Although the toxicities observed in the lapatinib ditosylate combination arm were similar to those in the capecitabine-alone arm, an increased incidence of diarrhea and rash was noted with the combination. The most frequent adverse reactions during treatment with combination were diarrhea (65 percent), palmar-plantar erythrodysesthesia (PPE, 53 percent), nausea (44 percent), rash (28 percent), vomiting (26 percent), and fatigue (23 percent).

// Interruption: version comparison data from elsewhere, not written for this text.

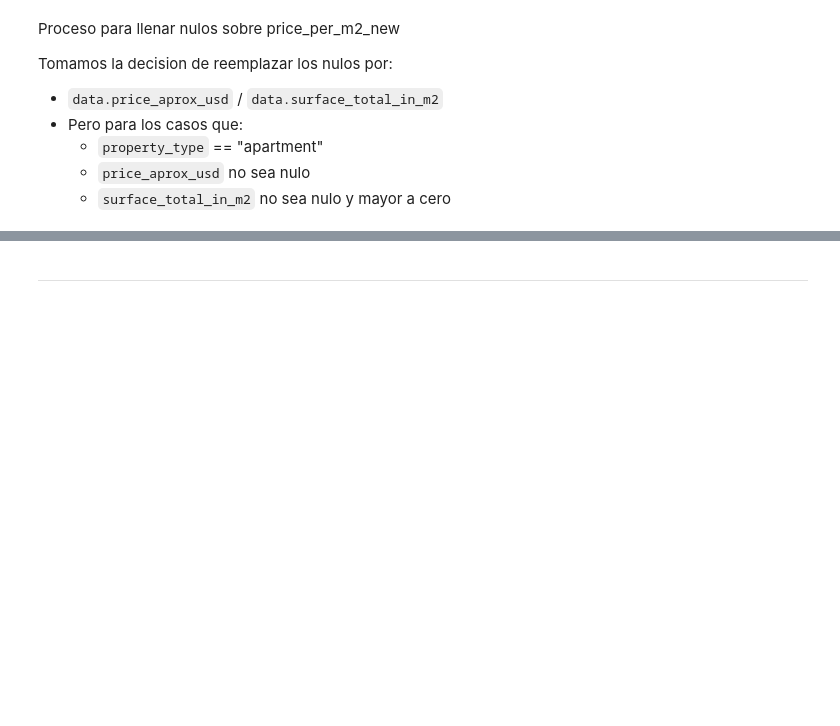
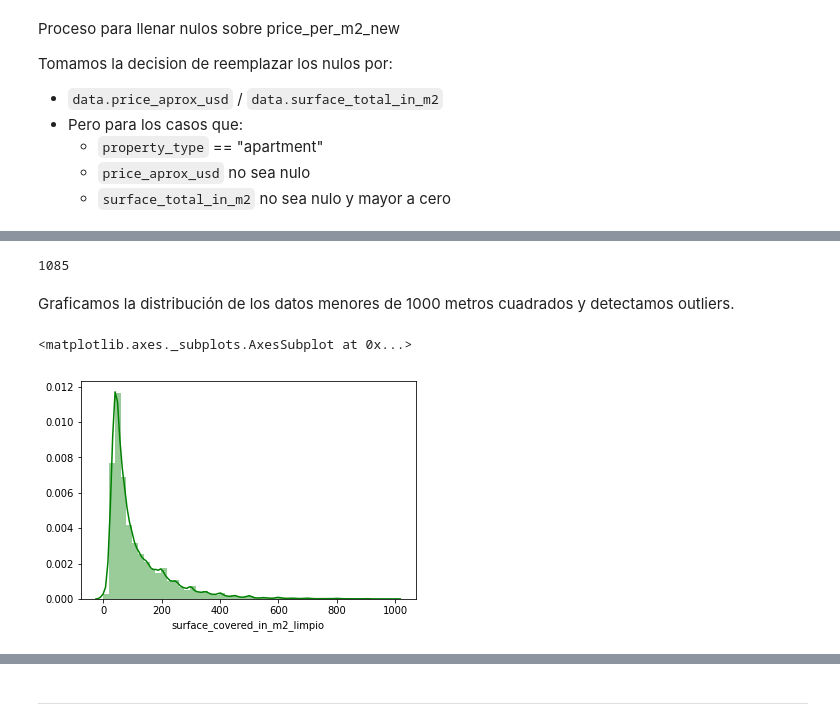
Before and after one commit to mauriciomem/DH_DS_desafio_1_propierati, a Jupyter notebook: final/properati_g2.ipynb, the cells around one changed output, grey strips where cells are left out. Cells and saved outputs as stored; diff of their text form; code cells hidden in the pictures; blank space fills up the shorter version.

```diff
--- a/final/properati_g2.ipynb
+++ b/final/properati_g2.ipynb
@@ -245,7 +247,7 @@ Vemos que no existen valores por fuera del listado
 # vamos a determinadar si la variable 'place_name' tiene un dato 'confiable' o 'completo',
 # para eso separamos la variable 'place_with_parent_names' en partes, por el simbolo | (pipe)
 # separo la variable place_with_parent_names, sumando campos nuevos y ya trabajando sobre le nuevo dataframe
-data = data_original.join(data_original["place_with_parent_names"].str.split('|', expand=True).rename(columns={
+data = data.join(data["place_with_parent_names"].str.split('|', expand=True).rename(columns={
                                                                                                 1:'Pais',
                                                                                                 2:'Zona',
                                                                                                 3:'Partido_barrio',
@@ -1154,0 +1205,4 @@ Cantidad de casos nulos despues del proceso: 30253
+# %%
+# creación columnas nuevas
+data["surface_total_in_m2_limpio"] = data["surface_total_in_m2"]
+data["surface_covered_in_m2_limpio"] = data.surface_covered_in_m2
@@ -1154,0 +1222,35 @@ Cantidad de casos nulos despues del proceso: 30253
+# %%
+# registros en los cuales es mayor los mt2 cubiertos que los totales
+data["diferencia_mt2"] = data["surface_total_in_m2"] - data["surface_covered_in_m2"]
+mask3 = data.diferencia_mt2 < -1
+dif_neg = data.loc[mask3,"diferencia_mt2"]
+print(dif_neg.count())
+# %% [output]
+1085
+# %%
+# corrección de datos puntuales
+data.loc[35151,"surface_covered_in_m2_limpio"] = 49
+data.loc[39221,"surface_covered_in_m2_limpio"] = 382.40
+data.loc[76012,"surface_covered_in_m2_limpio"] = 187
+data.loc[26916,"surface_total_in_m2_limpio"] = 174
+data.loc[22146,"surface_covered_in_m2_limpio"] = 110
+data.loc[22146,"surface_total_in_m2_limpio"] = 800
+data.loc[107691,"surface_total_in_m2_limpio"] = 895
+data.loc[107798,"surface_total_in_m2_limpio"] = 1078
+data.loc[107798,"surface_covered_in_m2_limpio"] = 260
+data.loc[15276,"surface_covered_in_m2_limpio"] = 245
+data.loc[15276,"surface_total_in_m2_limpio"] = 760
+data.loc[120302,"surface_total_in_m2_limpio"] = 3500
+data.loc[24779,"surface_covered_in_m2_limpio"] = 300
+data.loc[24779,"surface_total_in_m2_limpio"] = 1116
+data.loc[12745,"surface_covered_in_m2_limpio"] = 120
+data.loc[12745,"surface_total_in_m2_limpio"] = 3000
+# %% [markdown]
+Graficamos la distribución de los datos menores de 1000 metros cuadrados y detectamos outliers.
+# %%
+mask1 = data.surface_covered_in_m2_limpio < 1000
+menor_mil = data.loc[mask1,:]
+sns.distplot(menor_mil.surface_covered_in_m2_limpio, kde=True, color = "green")
+# %% [output]
+<matplotlib.axes._subplots.AxesSubplot at 0x...>
+[figure, added]
```
Also changed, not shown: parts of 57 cells of this notebook.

Grade 3 or 4 adverse events that occurred with a frequency greater than 5 percent in patients on the combination arm were diarrhea (13 percent) and PPE (12 percent). A 2 percent incidence of generally reversible decreased left ventricular function in the combination arm was noted. QT prolongation has been observed with lapatinib ditosylate use. Torsade de Pointes has not been reported.

The recommended dose of lapatinib ditosylate is 1,250 mg (five tablets) administered orally once daily for 21 days in combination with capecitabine 2,000 mg/m2/day (administered orally in two doses approximately 12 hours apart) on days 1-14 in a 21-day cycle. Lapatinib ditosylate should be taken at least one hour before or one hour after meals. Capecitabine should be taken with food or within 30 minutes after food. Lapatinib ditosylate should be taken once daily; dividing the daily dose is not recommended. Treatment should be continued until disease progression or unacceptable toxicity occurs.

This summary was provided by Richard Pazdur, M.D., director of the FDA's Division of Oncology Drug Products.

 

The FDA is the division of the U.S. Department of Health and Human Services charged with ensuring the safety and effectiveness of new drugs and other products. (See "Learn How Drugs and Devices Get Approved.") The FDA's mission is to promote and protect the public health by helping safe and effective products to reach the market in a timely way, and monitoring products for continued safety after they are in use.